### What to produce
Search each line below for the word "form" and list those that contain it.

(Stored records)
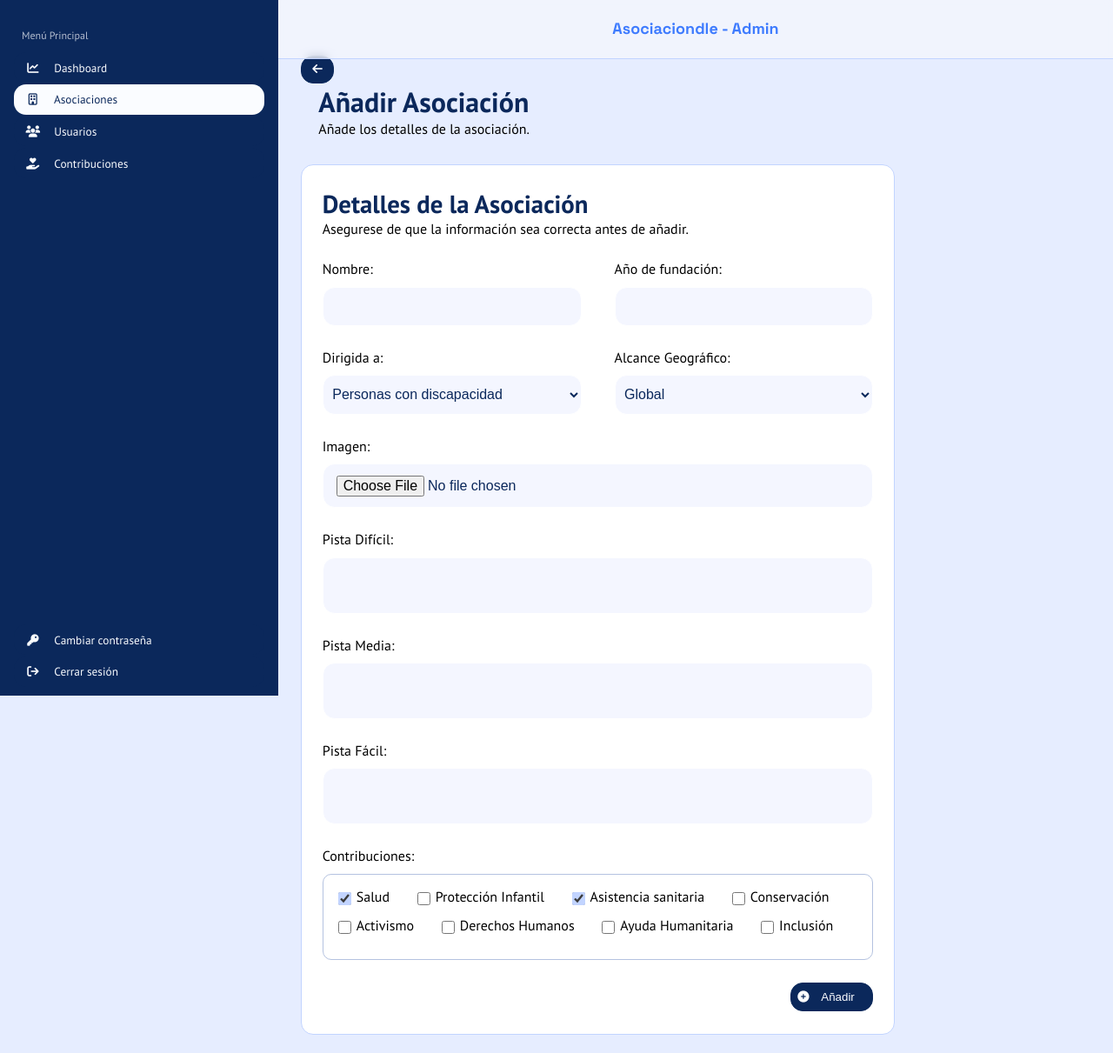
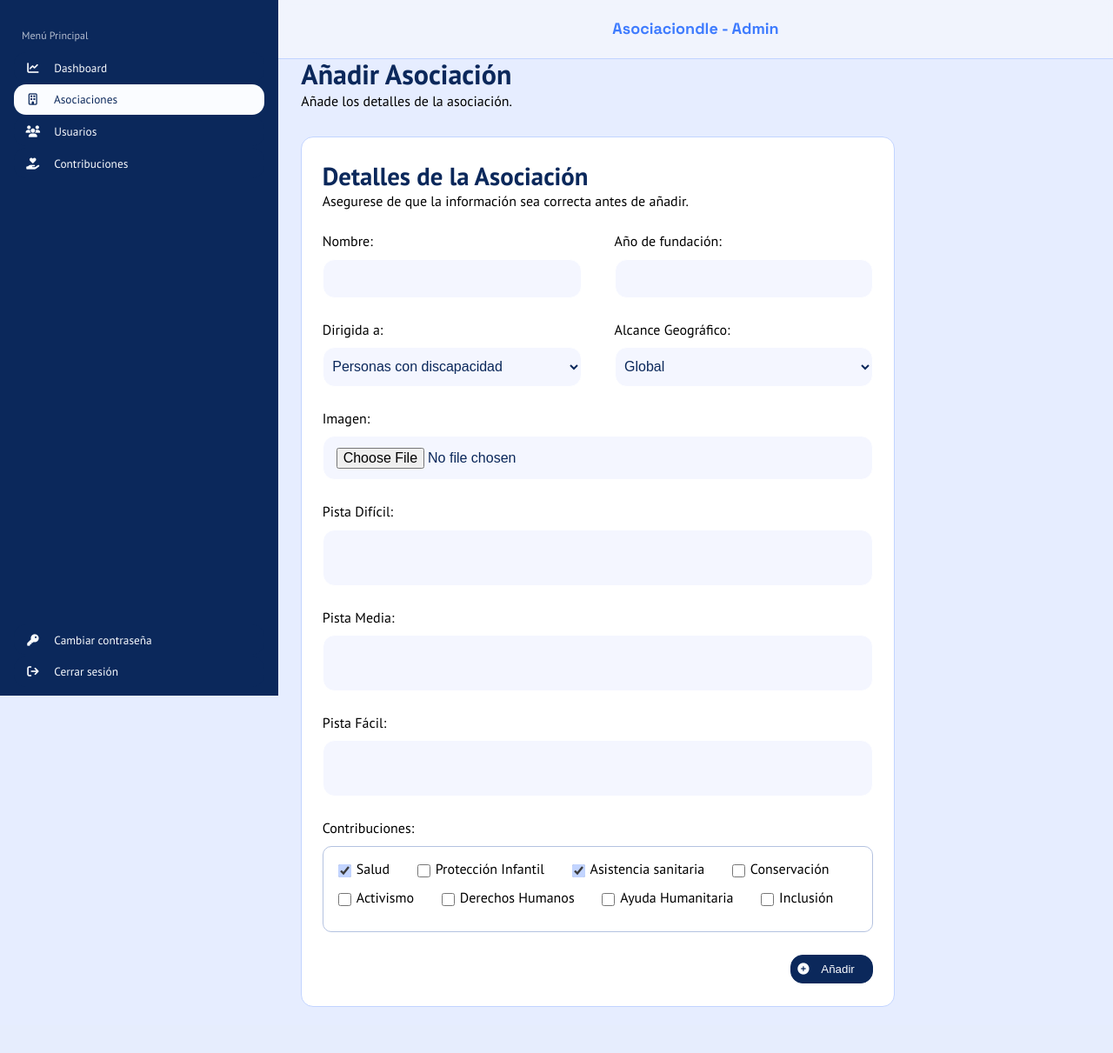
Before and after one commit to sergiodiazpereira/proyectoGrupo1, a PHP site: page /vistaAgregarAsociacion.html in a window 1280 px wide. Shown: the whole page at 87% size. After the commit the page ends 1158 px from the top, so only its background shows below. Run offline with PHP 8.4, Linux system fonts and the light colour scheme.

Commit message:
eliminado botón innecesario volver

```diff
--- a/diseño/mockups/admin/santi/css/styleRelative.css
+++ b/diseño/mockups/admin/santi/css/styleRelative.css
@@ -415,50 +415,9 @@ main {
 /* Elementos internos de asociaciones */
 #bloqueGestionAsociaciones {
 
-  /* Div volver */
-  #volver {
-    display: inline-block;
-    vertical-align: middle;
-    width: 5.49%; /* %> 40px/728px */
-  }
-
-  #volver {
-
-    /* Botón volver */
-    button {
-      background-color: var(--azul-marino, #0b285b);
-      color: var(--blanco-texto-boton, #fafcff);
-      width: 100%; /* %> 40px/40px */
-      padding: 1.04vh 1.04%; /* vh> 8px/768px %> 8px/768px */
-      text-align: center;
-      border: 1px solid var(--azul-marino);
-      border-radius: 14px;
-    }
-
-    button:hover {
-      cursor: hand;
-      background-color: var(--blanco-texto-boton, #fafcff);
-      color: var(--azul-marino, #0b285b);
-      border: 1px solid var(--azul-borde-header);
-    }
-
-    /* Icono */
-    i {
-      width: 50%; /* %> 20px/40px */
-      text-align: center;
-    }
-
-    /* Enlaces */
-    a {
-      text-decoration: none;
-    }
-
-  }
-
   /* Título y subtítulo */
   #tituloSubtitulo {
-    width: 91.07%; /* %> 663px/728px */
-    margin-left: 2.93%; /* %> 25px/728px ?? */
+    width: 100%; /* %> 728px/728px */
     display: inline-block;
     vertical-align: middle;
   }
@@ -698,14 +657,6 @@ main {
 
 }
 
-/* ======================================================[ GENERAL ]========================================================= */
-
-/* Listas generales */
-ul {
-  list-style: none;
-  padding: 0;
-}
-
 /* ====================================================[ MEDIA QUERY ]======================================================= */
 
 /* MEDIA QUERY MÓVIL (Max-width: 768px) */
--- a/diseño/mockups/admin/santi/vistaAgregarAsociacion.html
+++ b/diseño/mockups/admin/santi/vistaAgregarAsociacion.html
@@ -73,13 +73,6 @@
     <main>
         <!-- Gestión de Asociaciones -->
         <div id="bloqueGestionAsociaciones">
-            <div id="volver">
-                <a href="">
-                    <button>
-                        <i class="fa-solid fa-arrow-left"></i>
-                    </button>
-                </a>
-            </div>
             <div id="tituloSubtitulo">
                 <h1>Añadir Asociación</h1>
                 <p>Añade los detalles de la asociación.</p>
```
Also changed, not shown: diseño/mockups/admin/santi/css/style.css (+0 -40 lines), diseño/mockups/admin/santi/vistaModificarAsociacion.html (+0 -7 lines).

---

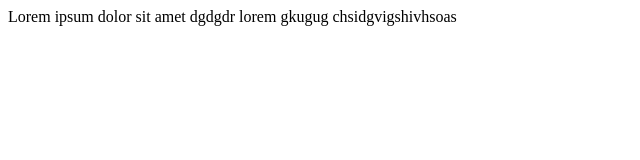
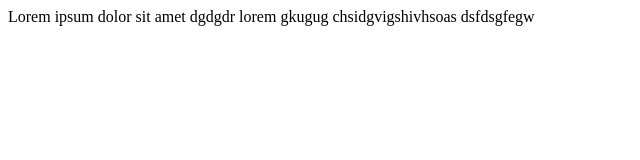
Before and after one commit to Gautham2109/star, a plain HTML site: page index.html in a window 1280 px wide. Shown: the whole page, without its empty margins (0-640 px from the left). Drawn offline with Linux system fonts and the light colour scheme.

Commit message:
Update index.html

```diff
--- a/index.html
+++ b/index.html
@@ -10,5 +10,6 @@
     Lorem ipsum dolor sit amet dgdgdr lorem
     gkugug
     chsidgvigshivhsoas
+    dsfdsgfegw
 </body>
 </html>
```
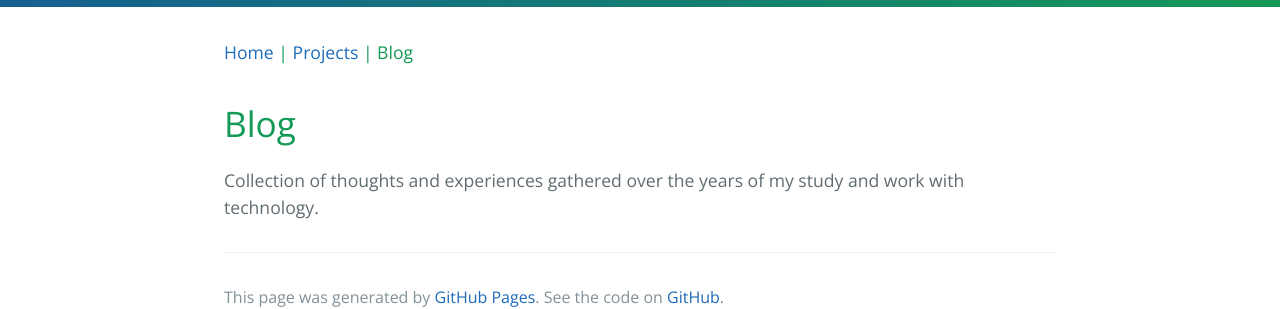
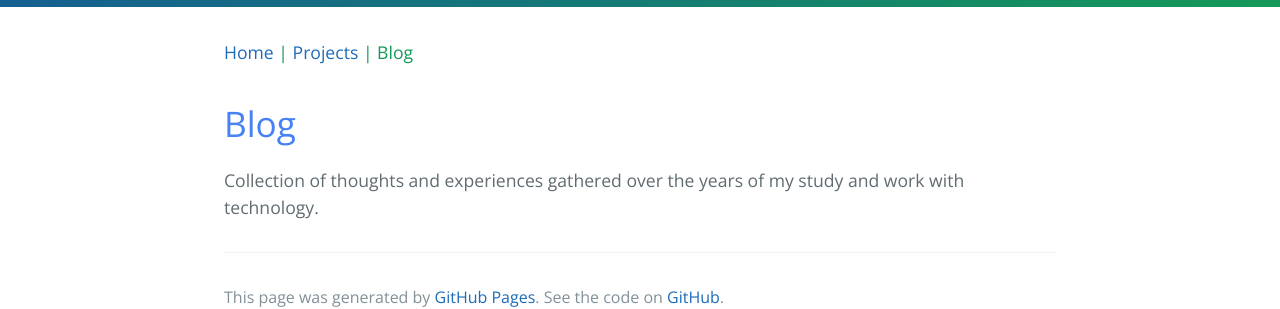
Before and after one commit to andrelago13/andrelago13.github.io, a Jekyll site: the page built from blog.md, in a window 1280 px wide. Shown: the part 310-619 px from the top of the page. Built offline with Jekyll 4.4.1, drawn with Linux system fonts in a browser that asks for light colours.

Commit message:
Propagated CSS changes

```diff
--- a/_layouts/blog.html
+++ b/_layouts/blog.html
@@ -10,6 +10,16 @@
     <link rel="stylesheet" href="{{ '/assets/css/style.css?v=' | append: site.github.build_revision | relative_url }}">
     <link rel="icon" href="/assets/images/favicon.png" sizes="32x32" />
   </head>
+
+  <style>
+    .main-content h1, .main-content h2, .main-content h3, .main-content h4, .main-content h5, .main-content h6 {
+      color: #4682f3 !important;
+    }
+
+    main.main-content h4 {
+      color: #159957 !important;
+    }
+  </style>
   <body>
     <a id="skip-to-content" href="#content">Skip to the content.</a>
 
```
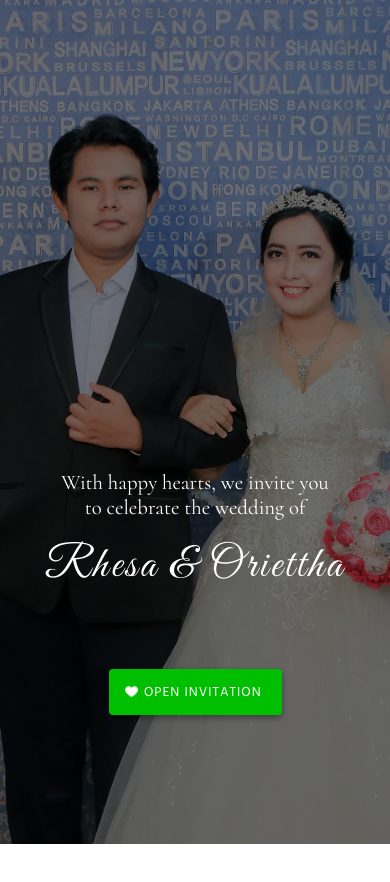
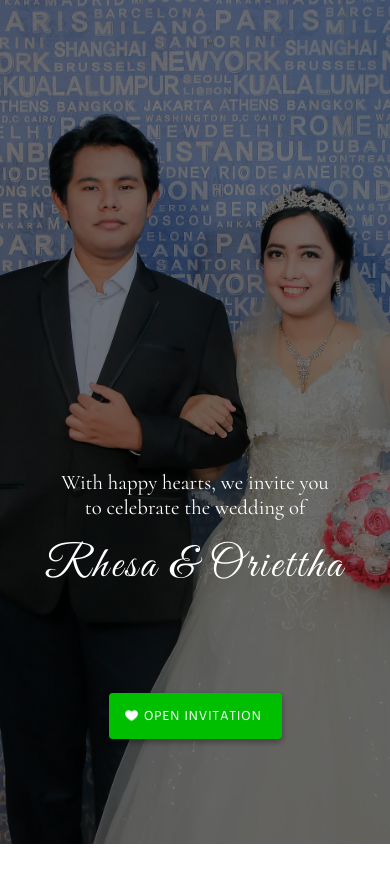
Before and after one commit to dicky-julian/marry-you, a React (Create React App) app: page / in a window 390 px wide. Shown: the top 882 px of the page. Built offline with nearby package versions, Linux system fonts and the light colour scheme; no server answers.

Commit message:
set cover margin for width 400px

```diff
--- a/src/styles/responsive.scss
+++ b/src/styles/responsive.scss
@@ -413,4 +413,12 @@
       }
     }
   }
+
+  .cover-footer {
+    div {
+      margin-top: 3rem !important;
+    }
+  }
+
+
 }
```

==

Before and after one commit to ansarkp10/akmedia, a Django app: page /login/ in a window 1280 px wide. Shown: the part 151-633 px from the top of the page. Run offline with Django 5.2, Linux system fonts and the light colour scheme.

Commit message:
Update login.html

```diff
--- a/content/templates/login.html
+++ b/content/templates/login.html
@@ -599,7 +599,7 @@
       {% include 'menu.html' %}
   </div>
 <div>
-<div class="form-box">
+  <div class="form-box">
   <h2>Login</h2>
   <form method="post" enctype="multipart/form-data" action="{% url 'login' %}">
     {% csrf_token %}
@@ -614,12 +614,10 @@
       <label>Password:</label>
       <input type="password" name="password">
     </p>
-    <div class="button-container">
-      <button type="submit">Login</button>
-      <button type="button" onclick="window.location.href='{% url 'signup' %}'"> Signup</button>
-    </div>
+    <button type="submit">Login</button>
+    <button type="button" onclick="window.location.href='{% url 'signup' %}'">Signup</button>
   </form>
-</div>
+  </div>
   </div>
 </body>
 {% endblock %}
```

### Solution to the exercise
-<div class="form-box">
+  <div class="form-box">
   <form method="post" enctype="multipart/form-data" action="{% url 'login' %}">
   </form>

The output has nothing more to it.